Modification records:
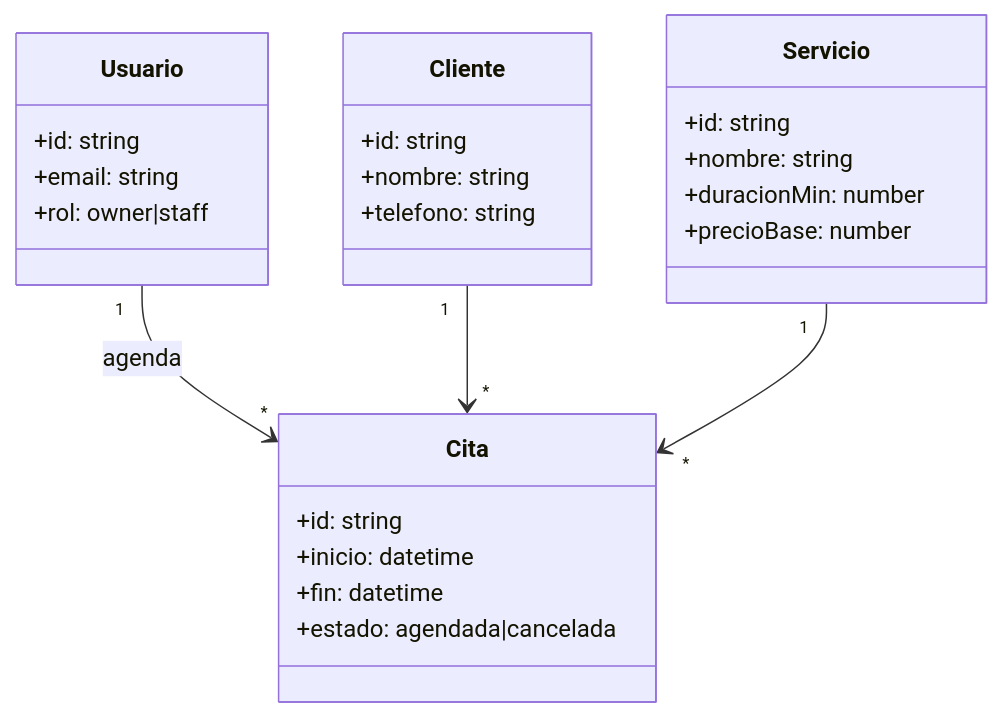
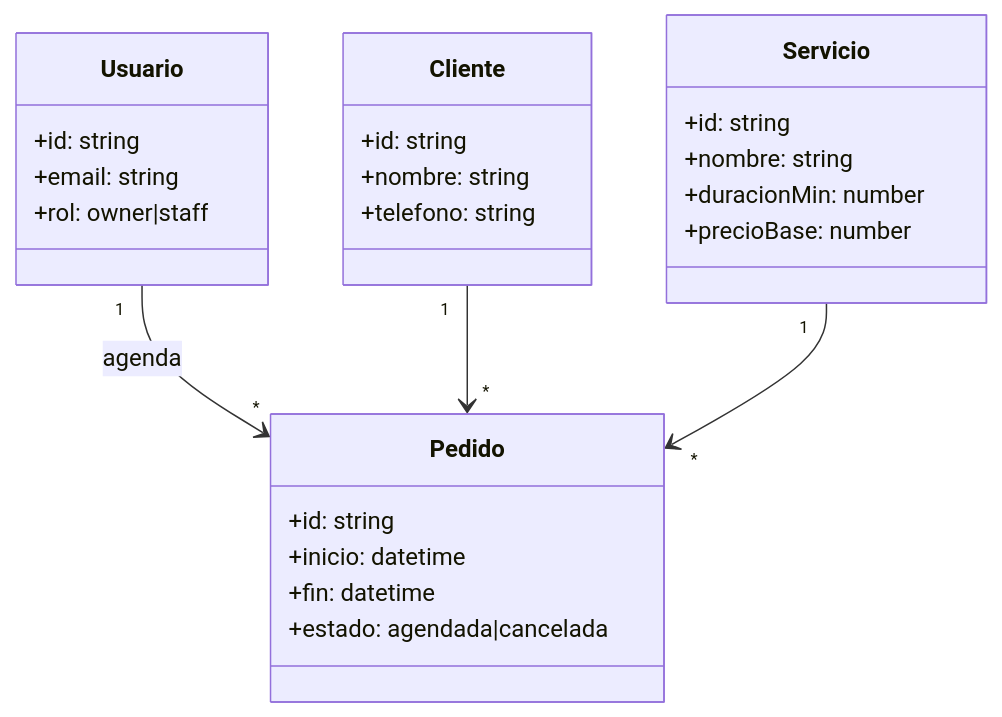
One commit to adriantaf/software-engineer changed the diagram in curriculum/etapas/02-disciplinaria/M13/L05-diagrama-de-clases-del-dominio.md. Above: the diagram before and after it, drawn with Mermaid. The commit also changed other lines of this file and 370 other files, not shown here.

````diff
--- a/curriculum/etapas/02-disciplinaria/M13/L05-diagrama-de-clases-del-dominio.md
+++ b/curriculum/etapas/02-disciplinaria/M13/L05-diagrama-de-clases-del-dominio.md
@@ -38,28 +38,28 @@
 ```mermaid
 classDiagram
   class Usuario {
     +id: string
     +email: string
     +rol: owner|staff
   }
   class Cliente {
     +id: string
     +nombre: string
     +telefono: string
   }
   class Servicio {
     +id: string
     +nombre: string
     +duracionMin: number
     +precioBase: number
   }
-  class Cita {
+  class Pedido {
     +id: string
     +inicio: datetime
     +fin: datetime
     +estado: agendada|cancelada
   }
-  Usuario "1" --> "*" Cita : agenda
-  Cliente "1" --> "*" Cita
-  Servicio "1" --> "*" Cita
+  Usuario "1" --> "*" Pedido : agenda
+  Cliente "1" --> "*" Pedido
+  Servicio "1" --> "*" Pedido
 ```
````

WORK ORDER: Track down every line in the entries that includes the string "number", and copy it.

FINAL ANSWER:
     +duracionMin: number
     +precioBase: number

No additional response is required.